Editorial

Brokers' job to explain nontraded REITs

Feb 9, 2014 @ 12:01 am

Finra last week took welcome steps to shed much-needed light on nontraded REITs. But, quite frankly, the changes being proposed should be information already being conveyed to investors by their brokers.

Nontraded real estate investment trusts have exploded in popularity in the past few years as investors have flocked to financial products that offer higher returns than they could get in traditional fixed-income investments.

Last year, $20 billion in nontraded REITs were sold, compared with $10.3 billion the year before. A like number of shares — or more — are expected to be sold this year.

Amid low interest rates, nontraded REITS can be a good choice for many investors, at least for a portion of their portfolios, provided they fully understand how the investments work and how much it costs to purchase them.

And there is the rub.

Until now, the nontraded-REIT market has rightfully been described as “murky” and “opaque.” Investor advocates have talked about “hidden fees” and “valuation problems.”

Under current rules, brokers can list the per-share value of nontraded REITs at $10 a share, the price at which they are usually sold, for up to 18 months after the sponsor stops raising funds, even though commissions and fees that can total up to 12% of the share price have already been deducted. Given that it can take two to three years to raise funds for a nonlisted REIT, that means investors could be receiving inflated valuations for al-most five years after they initally invest.

The proposed changes being sent by the Financial Industry Regulatory Authority Inc. to the Securities and Exchange Commission for final approval would mean true valuations sooner for investors.

Under one of the valuation methods, brokers would have to reflect commissions and fees on statements as soon as a nontraded REIT was permitted to access the offering proceeds to buy real estate. REIT sponsors would be allowed to use that valuation for a period of two years.

A second valuation method would entail getting a third-party expert to sign off on a REIT's valuation.

INDUSTRY WORRY

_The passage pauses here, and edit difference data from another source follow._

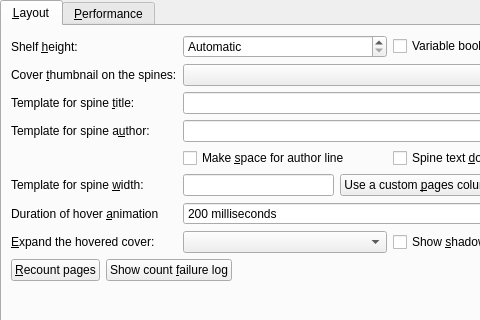
Qt form src/calibre/gui2/preferences/look_feel_tabs/bookshelf_view.ui (kovidgoyal/calibre) before a commit; both pictures show x 0 to 480 and y 0 to 320 of the 607 by 493 pixel window.
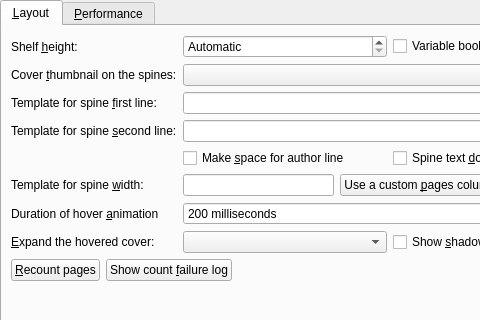
The same form after that commit. Custom widgets are drawn as their Qt base class.

The edit to the form file:
```diff
--- a/src/calibre/gui2/preferences/look_feel_tabs/bookshelf_view.ui
+++ b/src/calibre/gui2/preferences/look_feel_tabs/bookshelf_view.ui
@@ -74,7 +74,7 @@
     <item row="2" column="0">
      <widget class="QLabel" name="label_title">
       <property name="text">
-       <string>Template for spine &amp;title:</string>
+       <string>Template for spine &amp;first line:</string>
       </property>
       <property name="buddy">
        <cstring>opt_bookshelf_title_template</cstring>
@@ -105,7 +105,7 @@
     <item row="3" column="0">
      <widget class="QLabel" name="label_2">
       <property name="text">
-       <string>Template for spine a&amp;uthor:</string>
+       <string>Template for spine &amp;second line:</string>
       </property>
       <property name="buddy">
        <cstring>opt_bookshelf_author_template</cstring>
```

The broker-dealer industry has a lot at stake regarding these new rules. Many had record revenue from nontraded-REIT sales last year, and they are worried that the new rules could hurt future sales if investors are seeing account statements that explicitly show the fees and commissions being charged for these investments.

But it should be the responsibility of every broker selling these products — even without the new rules — to make sure their clients understand how the products work and how much they cost.

For example, brokers need to have an honest discussion about illiquidity and the fact that the money invested in a nontraded REIT may not be available for a three-to five-year period. And new Finra rules notwithstanding, brokers should remind their clients that the value of their investments may actually be lower at times than their statements indicate.

In the end, nontraded REITS, like every investment, have to stand on their own merit.

0
Comments

What do you think?

View comments

Recommended for you

Featured video

Events

What top advisers are doing to stay ahead of the curve

Top advisers understand that they need to work outside the box and focus on generational reach. Susan Kay of MFS Fund Distributors, Inc. explains.

Latest news & opinion

DOL fiduciary rule opponents want to push implementation back until 2019

ICI, Chamber of Commerce among groups asking for delay, while Democratic lawmakers call on DOL to keep to its earlier planned schedule of Jan. 1, 2018.

Take 5: Vanguard's new CIO Greg Davis talks bonds, stocks and costs

Having just stepped into the role, this veteran of the firm now oversees $3.8 trillion in assets in more than 300 mutual funds and exchange-traded funds.

Tech companies deploy behavioral finance tools for advisers

They seek to turn knowing more about clients into growing more revenue.

Retirement planning for women

Longer lifespans and lower savings require creative income strategies.

Sean Spicer resigns as press secretary after Anthony Scaramucci is appointed communications director

Scaramucci is known as an ardent foe of the DOL fiduciary rule, having said during the campaign that Trump would repeal it .

X

Subscribe and Save 60%

Premium Access
Print + Digital

Learn more
Subscribe to Print